I just finished the book Holy Cow, a memoir about an Australian’s experiences living in India. It was recommended to me to be a a good book to read before you came to India to get a feeling for the country – or to scare you off. Of course I didn’t end up starting the book until I had left India – so it took on a slightly different purpose for me. Instead of teaching me about all of the idiosyncrasies and craziness about India that I would experience – it made me laugh about all of the organized chaos in India that I experienced. It made me sad that I left India with all of it’s quirkyness.
Sarah did a good job of describing India in all of it’s contrast, religions, billions of people, and color. For the first half of the book I read it with a big grin on my face – reminiscing about the experiences I had in India. However – about halfway through the book it became more about her religious journey than about the idiosyncrasies about India and it’s culture. I must admit, the religious journey didn’t interest me nearly as much – I skimmed most of it. However – when I got back into the non-religious aspectsof the culture – I once again welcomed the chapters with big smiles and anticipation.
The religious journey she took was a great, humorous education about the various religions in India and how they all co-exist together. I did enjoy the Indian take on Christianity. They intertwined it in their existing culture – and it took on a new look and excitement for me.

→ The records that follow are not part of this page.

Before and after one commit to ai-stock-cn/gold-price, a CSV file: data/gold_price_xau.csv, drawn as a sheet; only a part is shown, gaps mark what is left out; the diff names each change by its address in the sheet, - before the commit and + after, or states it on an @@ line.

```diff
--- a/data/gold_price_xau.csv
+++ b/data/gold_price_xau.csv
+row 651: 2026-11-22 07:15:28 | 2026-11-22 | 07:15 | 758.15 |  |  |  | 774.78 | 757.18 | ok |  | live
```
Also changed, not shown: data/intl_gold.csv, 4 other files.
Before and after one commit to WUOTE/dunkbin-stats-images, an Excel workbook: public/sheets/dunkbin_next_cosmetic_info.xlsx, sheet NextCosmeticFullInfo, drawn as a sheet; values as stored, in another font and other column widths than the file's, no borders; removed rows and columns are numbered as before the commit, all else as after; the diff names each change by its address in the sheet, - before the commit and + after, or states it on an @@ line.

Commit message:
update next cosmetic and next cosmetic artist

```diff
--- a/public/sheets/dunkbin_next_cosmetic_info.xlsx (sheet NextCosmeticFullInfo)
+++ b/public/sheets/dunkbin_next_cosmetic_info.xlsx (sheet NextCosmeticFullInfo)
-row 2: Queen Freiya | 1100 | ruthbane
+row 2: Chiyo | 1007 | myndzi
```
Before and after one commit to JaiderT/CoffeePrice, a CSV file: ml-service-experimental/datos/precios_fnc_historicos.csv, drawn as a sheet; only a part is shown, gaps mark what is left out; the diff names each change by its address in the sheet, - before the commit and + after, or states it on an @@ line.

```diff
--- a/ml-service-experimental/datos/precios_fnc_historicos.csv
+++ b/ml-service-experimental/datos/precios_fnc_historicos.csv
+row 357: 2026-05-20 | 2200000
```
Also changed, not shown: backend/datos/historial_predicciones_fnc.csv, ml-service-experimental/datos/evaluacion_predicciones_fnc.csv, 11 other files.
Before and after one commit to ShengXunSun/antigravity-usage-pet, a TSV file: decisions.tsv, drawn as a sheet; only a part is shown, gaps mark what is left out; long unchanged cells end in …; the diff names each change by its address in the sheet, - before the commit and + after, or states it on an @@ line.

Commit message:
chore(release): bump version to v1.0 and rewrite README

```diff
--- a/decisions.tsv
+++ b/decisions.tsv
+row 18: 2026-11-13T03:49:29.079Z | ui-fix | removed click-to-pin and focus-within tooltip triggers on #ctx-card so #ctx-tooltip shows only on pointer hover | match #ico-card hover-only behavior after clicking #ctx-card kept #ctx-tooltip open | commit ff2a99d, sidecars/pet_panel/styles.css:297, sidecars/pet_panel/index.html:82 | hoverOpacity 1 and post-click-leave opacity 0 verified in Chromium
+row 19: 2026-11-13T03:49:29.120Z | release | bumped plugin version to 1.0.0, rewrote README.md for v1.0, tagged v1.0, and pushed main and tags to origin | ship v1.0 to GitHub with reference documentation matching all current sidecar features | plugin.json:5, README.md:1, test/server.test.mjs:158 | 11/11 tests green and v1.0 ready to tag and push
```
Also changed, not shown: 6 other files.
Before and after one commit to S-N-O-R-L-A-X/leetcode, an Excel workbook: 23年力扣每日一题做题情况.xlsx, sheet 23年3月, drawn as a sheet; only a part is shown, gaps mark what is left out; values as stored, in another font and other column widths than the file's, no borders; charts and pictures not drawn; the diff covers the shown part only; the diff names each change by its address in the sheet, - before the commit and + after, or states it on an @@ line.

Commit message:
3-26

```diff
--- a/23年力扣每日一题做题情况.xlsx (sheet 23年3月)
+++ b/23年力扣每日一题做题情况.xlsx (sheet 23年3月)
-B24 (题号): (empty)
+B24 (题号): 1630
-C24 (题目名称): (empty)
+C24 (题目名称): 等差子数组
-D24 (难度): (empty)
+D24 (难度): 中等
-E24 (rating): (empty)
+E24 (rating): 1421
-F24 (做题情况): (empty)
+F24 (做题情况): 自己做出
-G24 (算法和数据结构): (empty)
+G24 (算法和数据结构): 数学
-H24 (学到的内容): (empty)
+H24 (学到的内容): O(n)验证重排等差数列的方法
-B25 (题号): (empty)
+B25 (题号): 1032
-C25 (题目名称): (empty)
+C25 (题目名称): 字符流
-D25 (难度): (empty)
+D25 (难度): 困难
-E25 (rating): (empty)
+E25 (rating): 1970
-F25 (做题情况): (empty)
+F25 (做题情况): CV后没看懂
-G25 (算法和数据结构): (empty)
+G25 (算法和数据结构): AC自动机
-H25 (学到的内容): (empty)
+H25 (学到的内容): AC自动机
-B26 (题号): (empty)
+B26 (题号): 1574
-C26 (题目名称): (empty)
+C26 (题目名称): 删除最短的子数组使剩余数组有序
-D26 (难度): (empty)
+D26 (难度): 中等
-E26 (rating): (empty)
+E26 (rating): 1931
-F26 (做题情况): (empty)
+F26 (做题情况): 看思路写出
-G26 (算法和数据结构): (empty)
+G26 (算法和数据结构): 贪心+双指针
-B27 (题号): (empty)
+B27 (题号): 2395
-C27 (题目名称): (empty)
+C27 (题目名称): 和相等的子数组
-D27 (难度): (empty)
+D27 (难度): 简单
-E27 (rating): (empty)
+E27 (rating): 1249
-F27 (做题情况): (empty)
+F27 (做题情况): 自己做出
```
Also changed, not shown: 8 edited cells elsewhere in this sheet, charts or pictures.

It’s a good book to read for an introduction to travel in India! She has a wonderful, dry, sarcastic sense of humor and a thirst for understanding of other cultures and religions. She made me happy with laughter and sad with memories at the same time. So, if you are planning a trip to India, I would recommend this book, a good source of fun information about the people, and the cows.